San Francisco-based Vir Biotechnology indicated it has identified several human monoclonal antibody (mAb) candidates against SARS-CoV-2, the virus causing COVID-19. In the interest of saving time, the company’s lead development was transferred to WuXi Biologics and Biogen several weeks ago with human trials likely to begin in the next three to five months.
The lead antibody’s ability to neutralize the SARS-CoV-2 live virus has been confirmed in two different laboratories. It binds to an epitope—the specific part of an antigen molecule on the virus—on SARS-CoV-2 that is also seen on the SARS-CoV-1 virus that causes SARS. This means the antigen is highly conserved and less likely to disappear should the viruses mutate or develop resistance to the antibody.
The company engineered the Fc region of the antibody in two ways. First, they altered it so it would have a longer half-life and second, they made a change that increases short-term potency. In animal tests this generated protective CD8+ T-cells that have the potential to offer long-term immunity.
The lead candidate is being manufactured with and without the vaccinal mutation. The company plans to conduct human clinical trials on both versions. It has also discovered additional antibodies that bind to other sites on the virus, would have the potential for use in combination with the lead candidate.
“We are pleased with the rapidity of our progress and excited to move two development candidates into human testing as soon as possible,” said George Scangos, chief executive officer of Vir. “Stopping this disease will take a combination of prevention and treatment approaches. At Vir, we are fortunate that our existing antibody platform gave us a running start against COVID-19, and we have the internal and partnered capabilities to work on multiple approaches.”
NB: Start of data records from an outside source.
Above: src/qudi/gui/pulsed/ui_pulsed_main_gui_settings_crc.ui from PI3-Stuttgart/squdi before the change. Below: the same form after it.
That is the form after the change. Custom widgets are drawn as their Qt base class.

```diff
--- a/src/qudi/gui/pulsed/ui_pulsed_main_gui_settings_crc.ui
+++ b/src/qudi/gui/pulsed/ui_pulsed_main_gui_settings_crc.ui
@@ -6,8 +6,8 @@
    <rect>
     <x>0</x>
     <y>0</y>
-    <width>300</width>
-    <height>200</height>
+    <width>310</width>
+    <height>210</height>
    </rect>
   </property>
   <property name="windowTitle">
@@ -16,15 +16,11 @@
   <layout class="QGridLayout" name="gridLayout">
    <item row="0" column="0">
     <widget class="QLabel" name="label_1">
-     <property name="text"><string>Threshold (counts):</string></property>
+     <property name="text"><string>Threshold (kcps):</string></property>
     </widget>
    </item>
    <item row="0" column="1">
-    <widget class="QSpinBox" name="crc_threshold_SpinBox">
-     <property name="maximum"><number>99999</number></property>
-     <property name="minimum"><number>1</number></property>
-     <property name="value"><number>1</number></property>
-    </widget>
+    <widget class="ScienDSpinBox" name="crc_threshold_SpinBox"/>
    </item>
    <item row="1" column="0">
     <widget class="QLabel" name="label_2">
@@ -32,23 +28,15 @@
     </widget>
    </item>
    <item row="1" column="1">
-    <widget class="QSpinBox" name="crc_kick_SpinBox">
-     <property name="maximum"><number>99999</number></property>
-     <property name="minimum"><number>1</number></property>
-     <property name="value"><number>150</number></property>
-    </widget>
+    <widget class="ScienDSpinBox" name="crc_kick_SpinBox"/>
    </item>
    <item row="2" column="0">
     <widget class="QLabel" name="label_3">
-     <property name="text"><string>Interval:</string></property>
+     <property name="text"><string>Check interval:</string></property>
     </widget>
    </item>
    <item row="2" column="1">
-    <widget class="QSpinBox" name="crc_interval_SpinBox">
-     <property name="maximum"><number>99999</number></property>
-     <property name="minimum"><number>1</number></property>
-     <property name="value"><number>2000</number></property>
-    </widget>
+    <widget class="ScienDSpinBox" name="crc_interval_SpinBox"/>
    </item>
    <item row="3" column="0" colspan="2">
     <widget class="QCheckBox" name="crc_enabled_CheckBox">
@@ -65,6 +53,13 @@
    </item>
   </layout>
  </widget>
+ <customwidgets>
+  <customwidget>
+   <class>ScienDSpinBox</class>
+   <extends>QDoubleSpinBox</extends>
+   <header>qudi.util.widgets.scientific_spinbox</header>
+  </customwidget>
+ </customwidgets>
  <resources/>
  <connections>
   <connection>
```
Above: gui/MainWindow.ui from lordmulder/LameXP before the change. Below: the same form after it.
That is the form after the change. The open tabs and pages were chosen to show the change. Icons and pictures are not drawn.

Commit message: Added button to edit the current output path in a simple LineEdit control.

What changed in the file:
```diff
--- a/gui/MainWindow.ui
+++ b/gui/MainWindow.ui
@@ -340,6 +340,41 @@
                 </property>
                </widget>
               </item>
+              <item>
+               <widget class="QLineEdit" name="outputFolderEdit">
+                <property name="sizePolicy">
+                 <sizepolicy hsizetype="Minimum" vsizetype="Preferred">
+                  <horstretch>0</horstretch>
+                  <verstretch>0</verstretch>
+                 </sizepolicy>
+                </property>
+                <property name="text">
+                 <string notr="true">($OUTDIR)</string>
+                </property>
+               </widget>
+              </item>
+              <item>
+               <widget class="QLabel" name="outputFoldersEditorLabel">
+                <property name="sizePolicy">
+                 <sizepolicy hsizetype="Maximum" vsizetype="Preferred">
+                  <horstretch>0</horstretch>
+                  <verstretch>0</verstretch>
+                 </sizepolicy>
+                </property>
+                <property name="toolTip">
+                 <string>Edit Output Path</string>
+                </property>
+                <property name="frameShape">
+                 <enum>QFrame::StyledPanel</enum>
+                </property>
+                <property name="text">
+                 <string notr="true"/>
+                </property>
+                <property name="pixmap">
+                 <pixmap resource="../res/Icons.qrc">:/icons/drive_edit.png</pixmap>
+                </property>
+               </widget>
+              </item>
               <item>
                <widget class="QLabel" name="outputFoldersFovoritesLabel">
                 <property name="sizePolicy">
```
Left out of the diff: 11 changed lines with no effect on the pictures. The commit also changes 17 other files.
Vir cites four possible uses of the antibodies. First, for prevention of disease. For example, in health care workers at high risk of becoming infected, or for people at high risk of severe disease or death. Second, to prevent progression of the disease in infected patients during the early phases. Third, for treatment of severe disease. And fourth, to develop vaccines.
Vir is also working with Alnylam Pharmaceuticals to develop possible RNAi therapeutics and to use its Innate Immunity Platform to develop small molecule drugs to interrupt the COVID-19 disease process.
Vir says its “long-term goal is to identify pan-coronavirus antibodies that could be effective against most or all coronavirus outbreaks. Vir has used this same approach in the discovery and development of VIR-2482, a pan-influenza A antibody that the company is developing for the prevention of influenza A.”
“We are rapidly progressing our anti-SARS-CoV-2 antibody program, including building the necessary infrastructure and partnerships to proceed with clinical development and manufacturing this year,” said Herbert “Skip” Virgin, chief scientific officer of Vir. “We expect to continuously generate data on these and additional high-priority antibodies, as well as from our efforts leveraging our siRNA and Innate Immunity platforms, until the COVID-19 pandemic is addressed.”
Dozens of companies are working on repurposing drugs, such as antivirals, to treat the disease and more than 40 vaccines are in progress.